# Description of the task
A verbatim copy of every entry is required. Produce it now.

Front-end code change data
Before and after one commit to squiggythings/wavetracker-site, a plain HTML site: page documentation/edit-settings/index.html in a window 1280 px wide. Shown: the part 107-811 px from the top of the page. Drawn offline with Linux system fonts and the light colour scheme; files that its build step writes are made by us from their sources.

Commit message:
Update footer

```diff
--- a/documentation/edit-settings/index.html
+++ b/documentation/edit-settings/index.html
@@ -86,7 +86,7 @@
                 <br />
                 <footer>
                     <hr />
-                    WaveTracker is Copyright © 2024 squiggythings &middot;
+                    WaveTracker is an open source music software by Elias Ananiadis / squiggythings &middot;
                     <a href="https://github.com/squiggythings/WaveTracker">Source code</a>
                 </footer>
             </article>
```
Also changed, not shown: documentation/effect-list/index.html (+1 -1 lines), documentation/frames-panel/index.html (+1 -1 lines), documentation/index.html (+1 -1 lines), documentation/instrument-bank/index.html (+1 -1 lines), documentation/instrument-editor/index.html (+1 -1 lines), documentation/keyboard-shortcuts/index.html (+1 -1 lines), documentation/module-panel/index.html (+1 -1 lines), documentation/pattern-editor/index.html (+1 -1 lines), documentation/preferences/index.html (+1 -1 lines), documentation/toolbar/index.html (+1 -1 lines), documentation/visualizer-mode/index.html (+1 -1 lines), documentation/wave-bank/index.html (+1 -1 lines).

# Exercise response
Before and after one commit to squiggythings/wavetracker-site, a plain HTML site: page documentation/edit-settings/index.html in a window 1280 px wide. Shown: the part 107-811 px from the top of the page. Drawn offline with Linux system fonts and the light colour scheme; files that its build step writes are made by us from their sources.

Commit message:
Update footer

```diff
--- a/documentation/edit-settings/index.html
+++ b/documentation/edit-settings/index.html
@@ -86,7 +86,7 @@
                 <br />
                 <footer>
                     <hr />
-                    WaveTracker is Copyright © 2024 squiggythings &middot;
+                    WaveTracker is an open source music software by Elias Ananiadis / squiggythings &middot;
                     <a href="https://github.com/squiggythings/WaveTracker">Source code</a>
                 </footer>
             </article>
```
Also changed, not shown: documentation/effect-list/index.html (+1 -1 lines), documentation/frames-panel/index.html (+1 -1 lines), documentation/index.html (+1 -1 lines), documentation/instrument-bank/index.html (+1 -1 lines), documentation/instrument-editor/index.html (+1 -1 lines), documentation/keyboard-shortcuts/index.html (+1 -1 lines), documentation/module-panel/index.html (+1 -1 lines), documentation/pattern-editor/index.html (+1 -1 lines), documentation/preferences/index.html (+1 -1 lines), documentation/toolbar/index.html (+1 -1 lines), documentation/visualizer-mode/index.html (+1 -1 lines), documentation/wave-bank/index.html (+1 -1 lines).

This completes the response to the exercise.